In all my years of watching baseball, Jesse Chavez’s time with the Braves is one of the most peculiar cases I’ve ever covered.
A journeyman pitcher for nearly two decades, Chavez signed a minor-league deal with the Braves last year after contemplating retirement. A couple of months later, he was in the majors, and the rest is history. Chavez went on to become a critical piece of Atlanta’s bullpen, recording a 2.14 ERA over 33.2 regular season innings. And he was even better in the playoffs, tossing 6.1 scoreless innings.
Despite that, the Braves didn’t want to test their luck twice and let Chavez walk in the offseason, but clearly, they regretted that decision. Because not even a month into the season, the Braves traded back for Chavez, sending Sean Newcomb to the Cubs in return.
It was a good deal for both sides. Newcomb had run his course in Atlanta, but there was still some upside to interest Chicago. Meanwhile, Chavez was off to a rough start in the Windy City, surrendering four earned runs over his first three appearances.
I’m not sure what it is about Atlanta, but for some reason, Chavez really seems to enjoy pitching in a Braves uniform. He was lights out again this season, recording a 2.11 ERA over 38.1 innings, even though nearly all of the advanced metrics from Baseball Savant suggested he was a below-average pitcher. Maybe it’s something in the water; I can’t explain it, but Chavez simply just pitches better with the Braves. That’s why it was so surprising when it came out that he was included in the trade with the Angels for Raisel Iglesias.
It’s understandable. When you have the opportunity to upgrade, you take it, and Iglesias is undoubtedly an upgrade over Chavez. But still, it was a pretty shocking development, and Chavez was understandably blindsided when he was told.

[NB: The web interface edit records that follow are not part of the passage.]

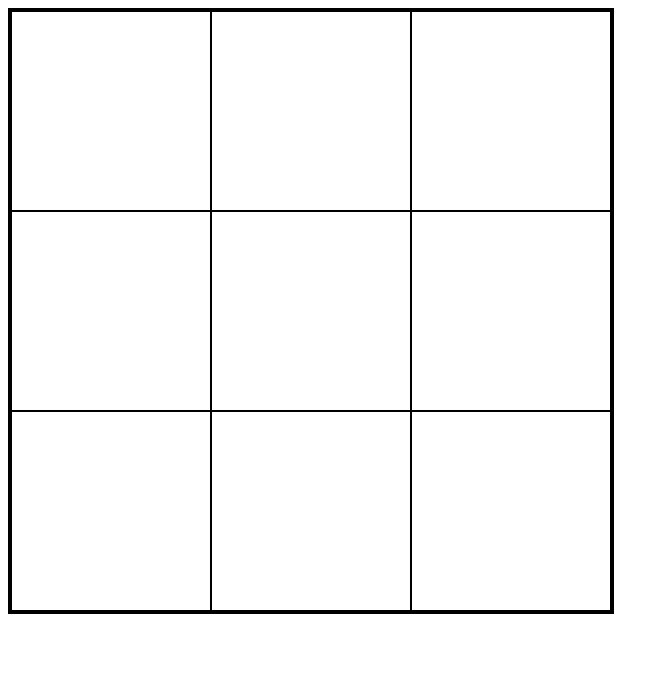
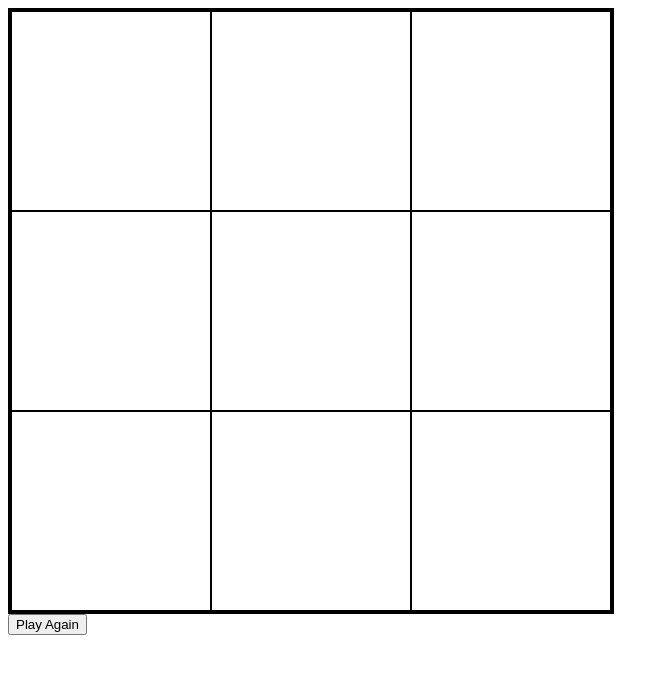
Before and after one commit to joelstoppa/tic-tac-toe, a plain HTML site: page index.html in a window 1280 px wide. Shown: the whole page, without its empty margins (0-669 px from the left). Drawn offline with Linux system fonts and the light colour scheme.

Commit message:
Add resultContainer to display result

```diff
--- a/index.html
+++ b/index.html
@@ -20,5 +20,9 @@
       <div class="cell" id="cell-seven"></div>
       <div class="cell" id="cell-eight"></div>
     </div>
+    <div id="resultContainer">
+      <div id="resultDiv"></div>
+      <button id="playAgainButton" onclick="">Play Again</button>
+    </div>
   </body>
 </html>
```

However, that’s not what this piece is about. This is about the fact that since Chavez has left Atlanta, he’s turned back into a well-below-average pitcher in Los Angeles. In nine appearances for the Halos, he’s allowed nine earned runs — good for a 9.35 ERA. It shouldn’t surprise anyone if he is designated for assignment by the end of the season, and who knows, perhaps the Braves could be interested in another reunion. There’s nothing about Chavez’s repertoire that screams “stud reliever,” but for whatever reason, he seems to thrive when with the Braves. I wouldn’t be against a reunion, especially if Kirby Yates continues to struggle.